[THE DATA]

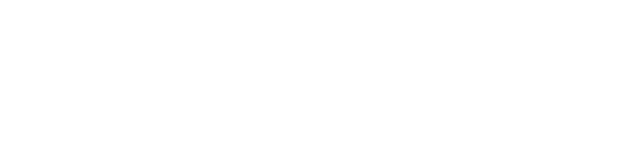
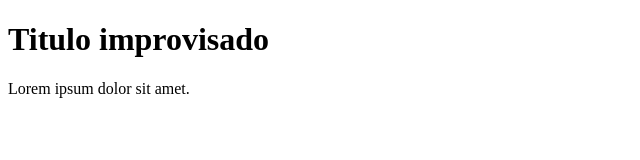
Before and after one commit to ACanoSJO/ProyectoZ, a plain HTML site: page index.html in a window 1280 px wide. Shown: the whole page, without its empty margins (0-640 px from the left). Drawn offline with Linux system fonts and the light colour scheme.

Commit message:
Segundo commit

```diff
--- a/index.html
+++ b/index.html
@@ -7,6 +7,9 @@
 	<title>ProyectoZ</title>
 </head>
 <body>
-
+	<main>
+		<h1>Titulo improvisado</h1>
+		<p>Lorem ipsum dolor sit amet.</p>
+	</main>
 </body>
 </html>
```
Also changed, not shown: instrucciones.txt.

[/THE DATA]

> WHAT IS EXPECTED: Lines holding "html": count them across the data and reply with the number alone.

> OUTPUT OF THE EXERCISE: 4